The next two questions are: If HP represent stamina, should we be more generous with natural healing? And what about grievous wounds that nevertheless don't kill? I haven't hammered out the specifics, but I feel like this is a case of counter-balancing. We can consider a certain percentage of HP to be actual wounds, and the rest to be stamina. 10%, say. Or your first hit die. Or your final 10 hp. Damage that soaks into that region represents an actual hit, and may stay with you awhile and require proper bandaging and treatment after the battle. Stamina may recover much faster than HP in the standard rules, but actual wounds may take a long time and prevent stamina recovery until they're taken care of. There's also room to let a player describe his new permanent scar any time he's knocked down to this level.

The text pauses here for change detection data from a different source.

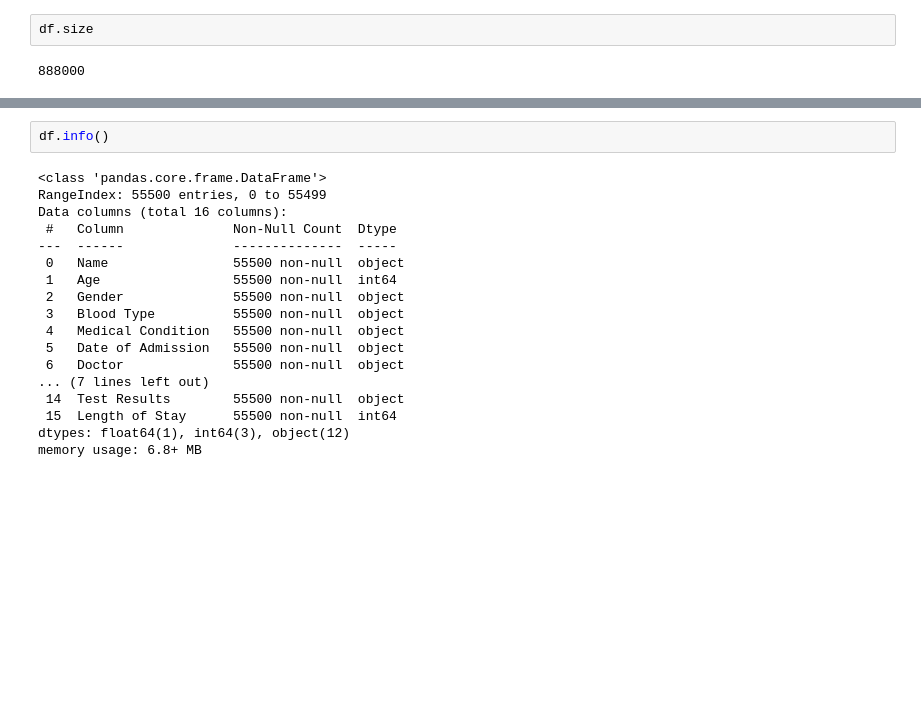
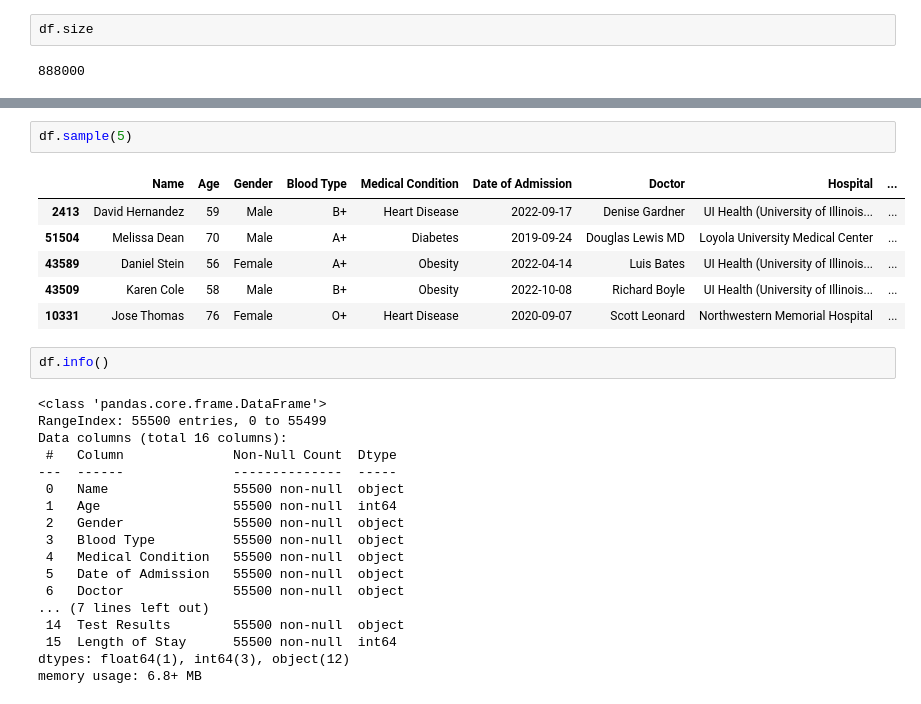
Before and after one commit to pypandalb/Healthcare-Data-Trends, a Jupyter notebook: healthcare-dataset-eda.ipynb, the cells around one changed output, grey strips where cells are left out. Drawn from its saved outputs; the diff is of its cells as text; blank space fills up the shorter version.

```diff
--- a/healthcare-dataset-eda.ipynb
+++ b/healthcare-dataset-eda.ipynb
@@ -99,3 +167,12 @@ df.size
+# %%
+df.sample(5)
+# %% [output]
+|  | Name | Age | Gender | Blood Type | Medical Condition | Date of Admission | Doctor | Hospital | ... |
+| 2413 | David Hernandez | 59 | Male | B+ | Heart Disease | 2022-09-17 | Denise Gardner | UI Health (University of Illinois... | ... |
+| 51504 | Melissa Dean | 70 | Male | A+ | Diabetes | 2019-09-24 | Douglas Lewis MD | Loyola University Medical Center | ... |
+| 43589 | Daniel Stein | 56 | Female | A+ | Obesity | 2022-04-14 | Luis Bates | UI Health (University of Illinois... | ... |
+| 43509 | Karen Cole | 58 | Male | B+ | Obesity | 2022-10-08 | Richard Boyle | UI Health (University of Illinois... | ... |
+| 10331 | Jose Thomas | 76 | Female | O+ | Heart Disease | 2020-09-07 | Scott Leonard | Northwestern Memorial Hospital | ... |
 # %%
 df.info()
 # %% [output]
```
Also changed, not shown: parts of 79 cells of this notebook.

Yet another benefit is that it recovers some of the lost verisimilitude of a higher level fighter being able to get stabbed more times before dying, or for a 12 damage wound being deadly to one guy, but trivial to another. It's much easier to imagine that a high level warrior is simply better at blocking and dodging than his low level counterpart, and so is able to deflect more of the blows that would kill a less skilled combatant.

I remember playing in a friend's homebrew game many years ago, for which he made a very interesting armor system. Instead of dexterity and armor contributing to the same number and making you harder to hit, that was exclusively the role of dexterity. Armor was worth additional hit points, and damage went to the armor first. This made the Armorer proficiency very valuable! It also made those suits of armor found in armory of the slavers' fort a much better treasure. Players typically gloss over any armor less than what they currently have--but when your plate mail is dinged up and on its last legs, that suit of chain on the rack is suddenly quite attractive.  As a system, it's a little too fiddly for what I'm looking to do here, but it stuck with me as an interesting answer to a difficult problem.

Friday, August 4, 2017

Method 1.1

As you may have noticed from my long absence, I've stalled out a bit on the magic system front. The sum of available spells is daunting, and so I'm going to take it on from another direction. We'll see how it goes.

In the meantime, I've been thinking a lot about my love (and most of my players' hate) for Method I character generation--that's the 3d6 in order method. My advocacy for it is based partly on my preference for the inherently unbalanced style of old school D&D. I like that a Paladin and a Ranger are better than a Fighter. I like that they are special, hard-to-come-by character options, which a player is lucky to ever get to have. I like how it makes such characters valuable and exciting.

On the other hand, I don't have a problem with someone wanting to play a thief type character, as opposed to a warrior or magic-user. It's the rarity of the special classes that I want to preserve. To that end, I've settled on what I call Method 1.1 for character creation. It's very simple: Roll 3d6 in order, from Strength on down the list. Any attribute of 13 or higher is locked in place where it was rolled. Any attribute of 12 or lower may be swapped with another attribute of 12 or lower. This allows a player some control over the broad type of character he or she wants to play without giving away the store.

For example, consider a character with the following attributes:

Str 7
Dex 12
Con 15
Int 9
Wis 8
Cha 13

Under Method 1.1, this character's Constitution and Charisma scores are locked and cannot be moved. The others can. Under Method 1, we're looking at a Thief. Under Method 1.1, we're looking at a character who qualifies for any of the basic classes after moving that 12 where it's needed.

An additional benefit is that it mitigates the frustration of almost getting a special class. So you rolled a Str 14, Wis 13, and Cha 17? Too bad about that darn 8 on Con. A 9 would've got you a Paladin. In Method 1.1, that 8 can be swapped with the 11 you got for Dex. I figure if you can net the difficult requirements, the little ones can be fudged a little.